Every four years, politicians hoping to win the presidential election make hundreds of speeches meant to convince the American voter that they are uniquely qualified to “solve” the crises of the day.

When they get around to talking about the U.S. Constitution (if they do at all), they leave the impression that the nation’s charter is “the best of all possible worlds.”

This myth is as old as the Republic.

The usual story is that the Constitution saved the thirteen states from ruin by the impotent Articles of Confederation. Without the compromises reached in Philadelphia in 1787, the story goes, we would be living in a land that was politically fragmented, economically impoverished, and militarily weak.

It’s true the Articles were flawed. Nevertheless, they enabled the emerging nation to defeat the superpower that was Great Britain. They also preserved the rights of the people of the several states to govern themselves.

Several of its provisions sound appealing today:

• Term limits for delegates. This was included to help prevent special interests from gaining undue influence. People who complain about the high incumbency rate in the House of Representatives should credit the Articles for anticipating such a problem.

• Supermajority requirement for borrowing money.
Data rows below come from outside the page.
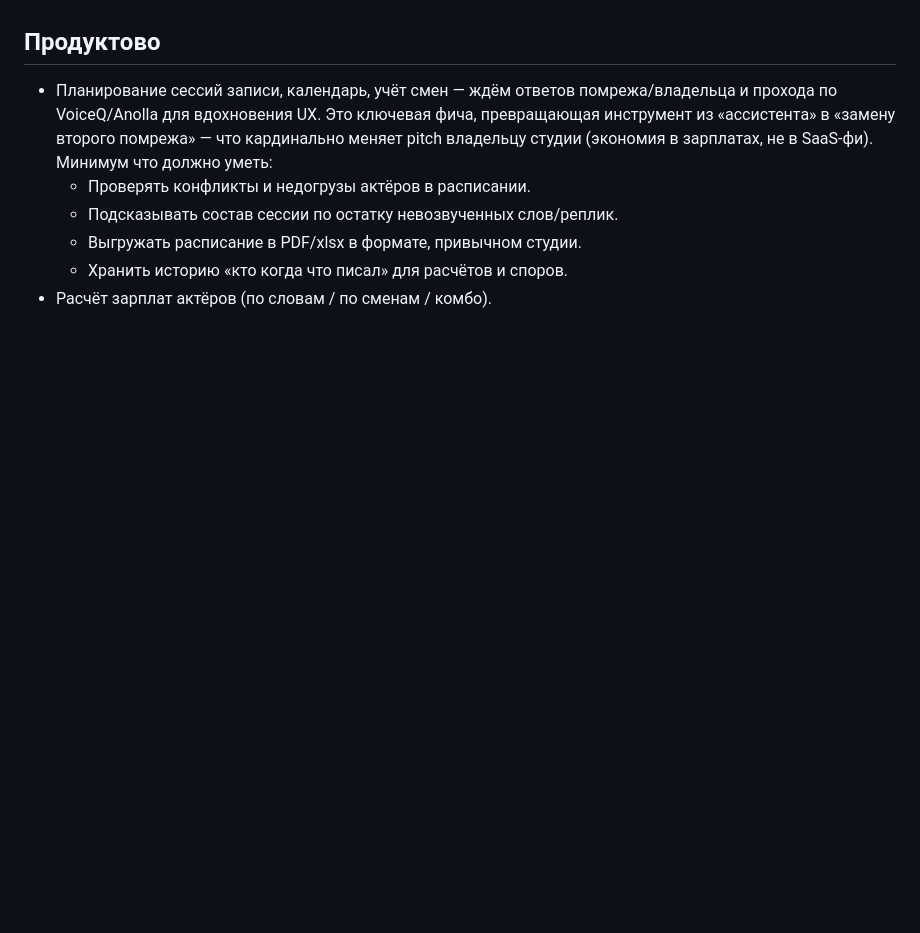
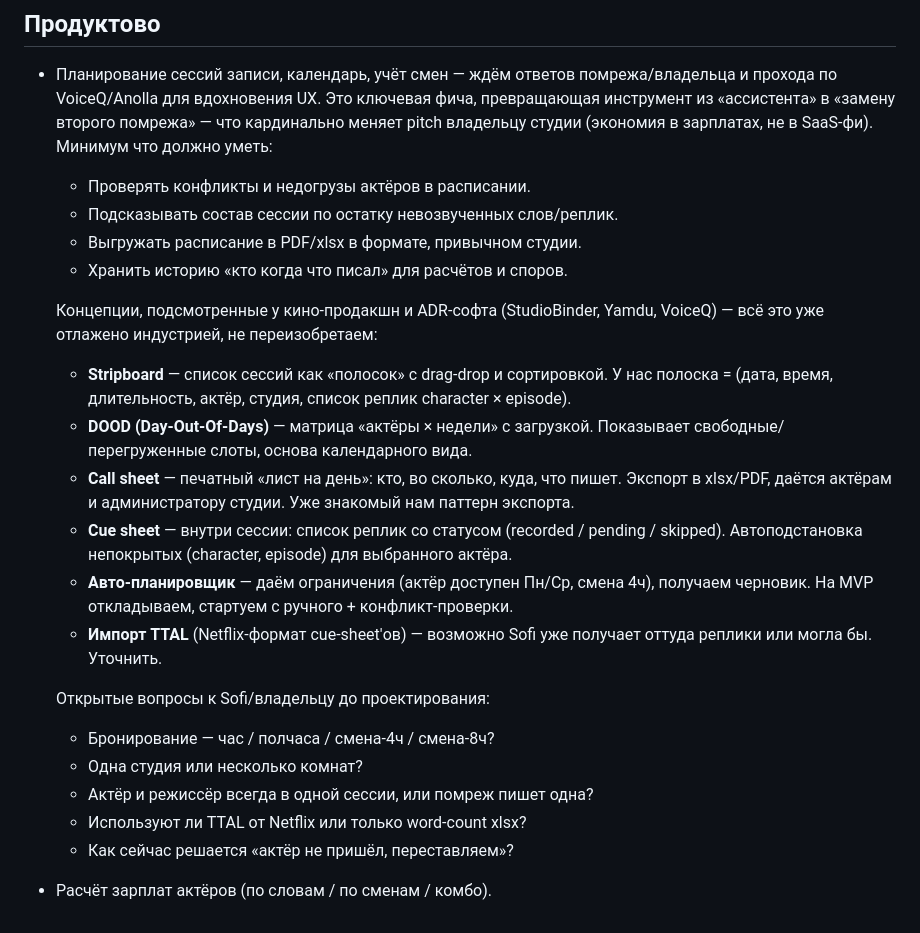
Before and after one commit to lalex321/DubStudio, a Markdown page: BACKLOG.md, the part around the change. GitHub-like rendering; blank space fills up the shorter version.

Commit message:
Capture competitor planner concepts and open questions
Add the stripboard / DOOD / call sheet / cue sheet / TTAL vocabulary
from StudioBinder, Yamdu and VoiceQ as the starting design
vocabulary for the session planner, plus the five open questions
to ask Sofi/owner before any schema work.

Co-Authored-By: Claude Opus 4.7 (1M context) <noreply@anthropic.com>

```diff
--- a/BACKLOG.md
+++ b/BACKLOG.md
@@ -70,4 +70,31 @@
   - Подсказывать состав сессии по остатку невозвученных слов/реплик.
   - Выгружать расписание в PDF/xlsx в формате, привычном студии.
   - Хранить историю «кто когда что писал» для расчётов и споров.
+
+  Концепции, подсмотренные у кино-продакшн и ADR-софта (StudioBinder,
+  Yamdu, VoiceQ) — всё это уже отлажено индустрией, не переизобретаем:
+  - **Stripboard** — список сессий как «полосок» с drag-drop и
+    сортировкой. У нас полоска = (дата, время, длительность, актёр,
+    студия, список реплик character × episode).
+  - **DOOD (Day-Out-Of-Days)** — матрица «актёры × недели» с загрузкой.
+    Показывает свободные/перегруженные слоты, основа календарного
+    вида.
+  - **Call sheet** — печатный «лист на день»: кто, во сколько, куда,
+    что пишет. Экспорт в xlsx/PDF, даётся актёрам и администратору
+    студии. Уже знакомый нам паттерн экспорта.
+  - **Cue sheet** — внутри сессии: список реплик со статусом
+    (recorded / pending / skipped). Автоподстановка непокрытых
+    (character, episode) для выбранного актёра.
+  - **Авто-планировщик** — даём ограничения (актёр доступен Пн/Ср,
+    смена 4ч), получаем черновик. На MVP откладываем, стартуем с
+    ручного + конфликт-проверки.
+  - **Импорт TTAL** (Netflix-формат cue-sheet'ов) — возможно Sofi
+    уже получает оттуда реплики или могла бы. Уточнить.
+
+  Открытые вопросы к Sofi/владельцу до проектирования:
+  - Бронирование — час / полчаса / смена-4ч / смена-8ч?
+  - Одна студия или несколько комнат?
+  - Актёр и режиссёр всегда в одной сессии, или помреж пишет одна?
+  - Используют ли TTAL от Netflix или только word-count xlsx?
+  - Как сейчас решается «актёр не пришёл, переставляем»?
 - Расчёт зарплат актёров (по словам / по сменам / комбо).
```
Since government debts are paid with tax revenue (and/or inflation) this rule was meant to discourage “taxation without representation.” Given our current $19 trillion national debt, many people should see its wisdom.
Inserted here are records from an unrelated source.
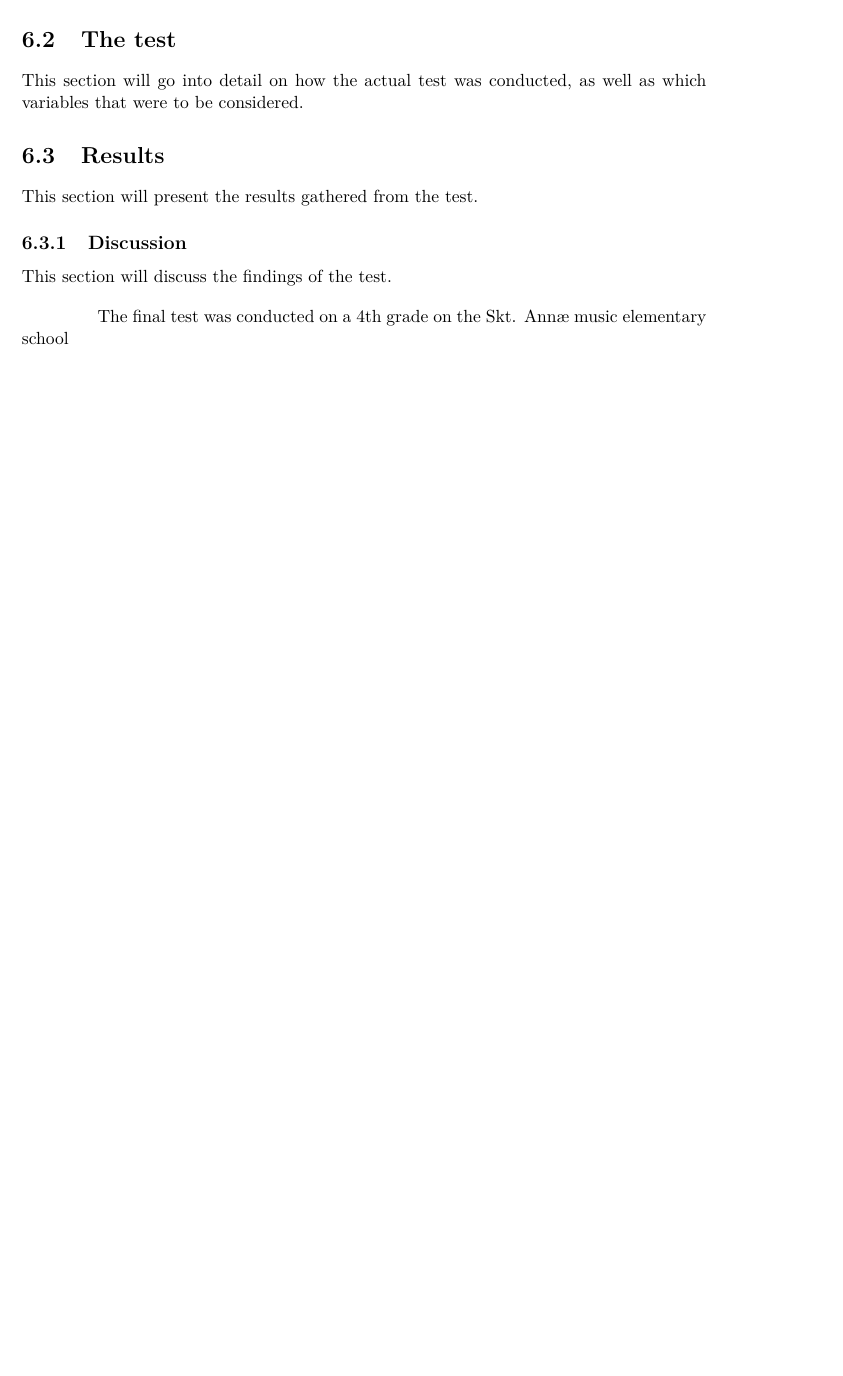
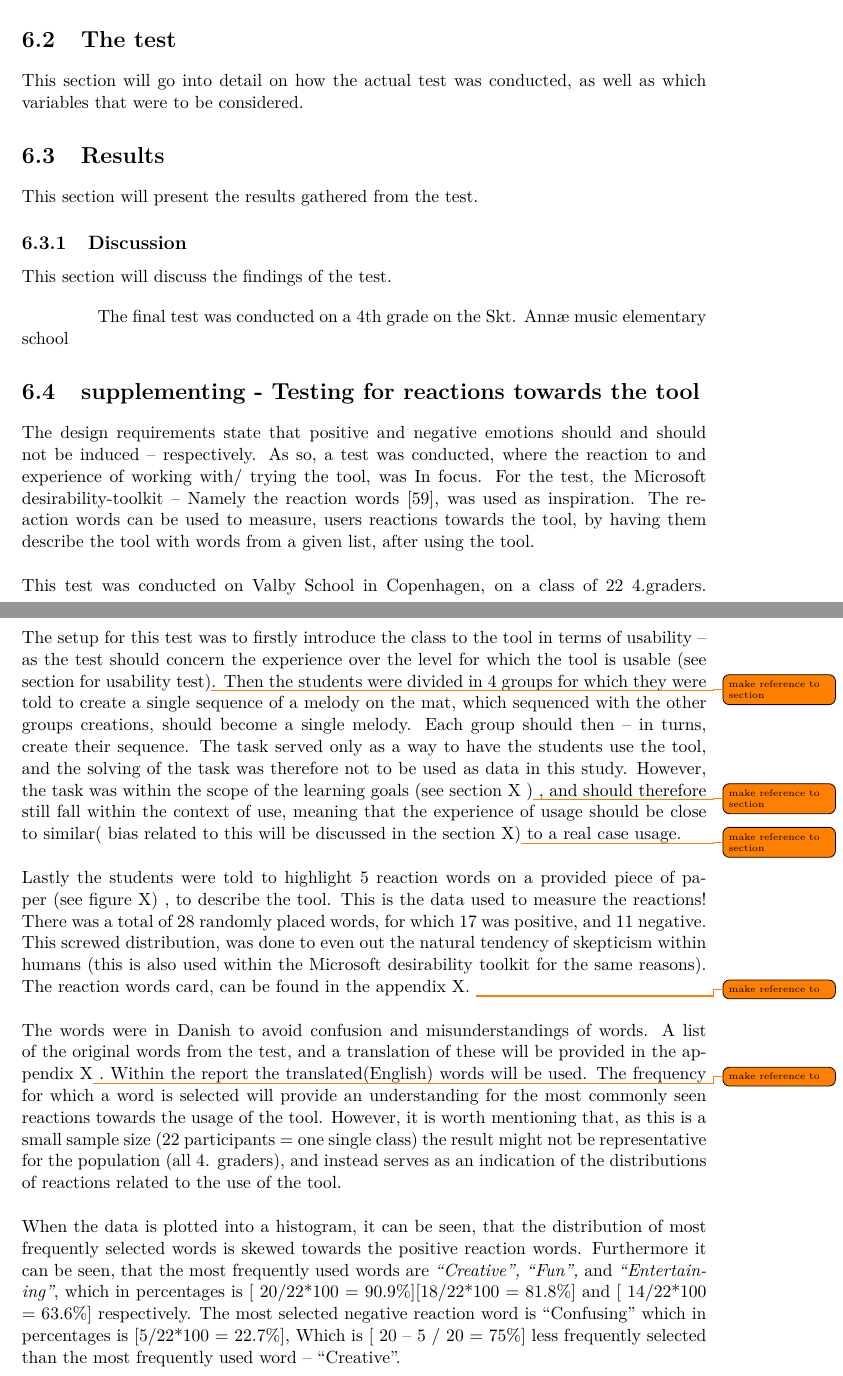
Before and after one commit to totalfreak/medialogyp4, a LaTeX thesis (Main.tex, which reads include/Evaluation.tex): part of page 43 of 54 before the commit and two parts of pages 43 and 44 of 56 after it, the two joined at a grey line, cut so that both start at the same text, the shorter picture padded with empty space. Compiled offline with pdfLaTeX.

Commit message:
valby test

```diff
--- a/include/Evaluation.tex
+++ b/include/Evaluation.tex
@@ -12,3 +12,19 @@ This section will present the results gathered from the test.
 This section will discuss the findings of the test.
 
 The final test was conducted on a 4th grade on the Skt. Annæ music elementary school
+
+\section{supplementing - Testing for reactions towards the tool}
+The design requirements state that positive and negative emotions should and should not be induced – respectively. As so, a test was conducted, where the reaction to and experience of working with/ trying the tool, was In focus. For the test, the Microsoft desirability-toolkit – Namely the reaction words \cite{reactionWords}, was used as inspiration. The reaction words can be used to measure, users reactions towards the tool, by having them describe the tool with words from a given list, after using the tool.
+\newline
+\\
+This test was conducted on Valby School in Copenhagen, on a class of 22 4.graders. The setup for this test was to firstly introduce the class to the tool in terms of usability – as the test should concern the experience over the level for which the tool is usable (see section for usability test)\todo{make reference to section }. Then the students were divided in 4 groups for which they were told to create a single sequence of a melody on the mat, which sequenced with the other groups creations, should become a single melody. Each group should then – in turns, create their sequence. The task served only as a way to have the students use the tool, and the solving of the task was therefore not to be used as data in this study. However, the task was within the scope of the learning goals (see section X )\todo{make reference to section } , and should therefore still fall within the context of use, meaning that the experience of usage should be close to similar( bias related to this will be discussed in the section X)\todo{make reference to section } to a real case usage.
+\newline
+\\
+Lastly the students were told to highlight 5 reaction words on a provided piece of paper (see figure X) , to describe the tool. This is the data used to measure the reactions! There was a total of 28 randomly placed words, for which 17 was positive, and 11 negative. This screwed distribution, was done to even out the natural tendency of skepticism within humans (this is also used within the Microsoft desirability toolkit for the same reasons).  The reaction words card, can be found in the appendix X. \todo{make reference to }
+\newline
+\\
+The words were in Danish to avoid confusion and misunderstandings of words.  A list of the original words from the test, and a translation of these will be provided in the appendix X\todo{make reference to} . Within the report the translated(English) words will be used.
+The frequency for which a word is selected will provide an understanding for the most commonly seen reactions towards the usage of the tool. However, it is worth mentioning that, as this is a small sample size (22 participants = one single class) the result might not be representative for the population (all 4. graders), and instead serves as an indication of the distributions of reactions related to the use of the tool.
+\newline
+\\
+When the data is plotted into a histogram, it can be seen, that the distribution of most frequently selected words is skewed towards the positive reaction words. Furthermore it can be seen, that the most frequently used words are  \textit{“Creative”, “Fun”,} and \textit{“Entertaining”}, which in percentages is [ 20/22*100  = 90.9\%][18/22*100 = 81.8\%] and [ 14/22*100 = 63.6\%] respectively. The most selected negative reaction word is “Confusing” which in percentages is [5/22*100 = 22.7\%], Which is [ 20 – 5 / 20 = 75\%] less frequently selected than the most frequently used word – “Creative”.
```
Also changed, not shown: include/backmatter/bibliography.bib (+8 -0 lines), figure/Evaluation/histValby.jpg (added), include/Evaluation.tex (12 more changed lines).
• Restraint of central government. Article II ensured that the Confederation Congress could not claim broad authority to meddle in local matters. The Constitution, in contrast, has done a poor job at limiting the reach of our masters in Washington, D.C.

The three features above give us good reason to consider rescuing the Articles of Confederation from the dustbin of history. They have much to teach us if only we would listen.